An over the top aromatic German red but how does it taste?
“I want you to be as critical as possible about this wine.” That’s not usually a directive one gets at a wine tasting at a friends house but this was no ordinary wine and it was The Wine Rambler‘s house. We had in front of us, a German red wine. Pale ruby and almost translucent in colour, we were drinking it blind and had no idea what it was made of, other then German red grapes.
Incredible aromatic, raspberry and ripe black cherries aromas swirling above the rim glass, practically jumping out and shouting smell me! smell me! I was not the only one with this opinion, some comments from my drinking companions – ‘the nose is so charming, you expect a little more from the palate’; ‘lovely nose, fragrant.’ It was almost impossible to ignore this wine, it was so invitingly aromatic. I just wanted to grab this wine and hug it to my bosom. So far, it was winning plaudits on the nose front. Now it was time for the taste test.
Cherry coca cola! Sweet, ripe black cherries, the sensation was overwhelming. I didn’t even have to think about the words to describe the taste sensation. Alas, after the initial cherry rush, it seemed to fade into oblivion. As someone observed, it ‘…could have a little more concentration on the palate.’ A very light drinking wine, it was reminiscent of a beaujolais nouveau, the flavours rushing at your tongue but by the time it hit the back of my palate, it had disappeared, like smoke on the water. If only those flavours had stuck around a bit more, this was a wine that I would have liked to have savoured.
We were all a bit disappointed that the wine didn’t have more staying power as it seemed to promise so much and then fall down at the last swallow. That was until Torsten revealed that the winemaker, Lukas Krause is just 20 years old! Wow! When I was 20, I was just starting to think about drinking wine, let alone think about making it.
It was a wine made by the young German winemaker Lukas Krause who is currently growing and making wines in the Pfalz. We had had the unique experience of trying a German red wine made from primarily, get ready for it…..Pinot Meunier! Yes, the same pinot meunier used to make champagne. It was blended with blauer portugieser , a red varietal once common in Germany and Eastern Europe. We tasted the Lukas Krause, Krause Schwarzer 2008, named in honour of his grandfather.
An interesting wine all round and based on his sylvaner’s, which we also tried, I can only surmise that his red blends will improve with time. I wanted to find out more about this winemaker but unfortunately, his funky website is only in German. Lukas, please translate your page so we can find out more about you and your wines. Now, back to the sylvaners….
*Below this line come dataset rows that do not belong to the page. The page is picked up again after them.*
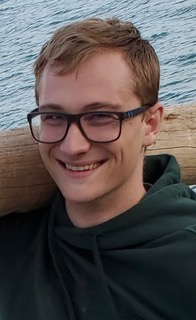
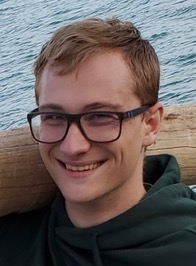
update

diff --git a/index.html b/index.html
@@ -1766,7 +1766,7 @@
     
     
       
-      <a href="/author/matthew-regehr/"><img class="avatar avatar-circle" src="/author/matthew-regehr/avatar_huad3cbc7781b0607bfb099d6daf27fe26_21021_270x270_fill_q90_lanczos_center.jpg" alt="Avatar"></a>
+      <a href="/author/matthew-regehr/"><img class="avatar avatar-circle" src="/author/matthew-regehr/avatar_hu8c7650a639665d75f67dcaaf485179fe_38225_270x270_fill_q90_lanczos_center.jpg" alt="Avatar"></a>
     
 
     <div class="portrait-title">

diff --git a/people/index.html b/people/index.html
@@ -1763,7 +1763,7 @@
 
       
       
-      <img class="avatar avatar-circle" src="/author/matthew-regehr/avatar_huad3cbc7781b0607bfb099d6daf27fe26_21021_270x270_fill_q90_lanczos_center.jpg" alt="Matthew Regehr">
+      <img class="avatar avatar-circle" src="/author/matthew-regehr/avatar_hu8c7650a639665d75f67dcaaf485179fe_38225_270x270_fill_q90_lanczos_center.jpg" alt="Matthew Regehr">
       
 
       <div class="portrait-title">

diff --git a/author/matthew-regehr/index.html b/author/matthew-regehr/index.html
@@ -608,7 +608,7 @@
 
       
       
-      <img class="avatar avatar-circle" src="/author/matthew-regehr/avatar_huad3cbc7781b0607bfb099d6daf27fe26_21021_270x270_fill_q90_lanczos_center.jpg" alt="Matthew Regehr">
+      <img class="avatar avatar-circle" src="/author/matthew-regehr/avatar_hu8c7650a639665d75f67dcaaf485179fe_38225_270x270_fill_q90_lanczos_center.jpg" alt="Matthew Regehr">
       
 
       <div class="portrait-title">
Thanks again to the Wine Rambler for sharing his wonderful collection of German wines with us Londoners.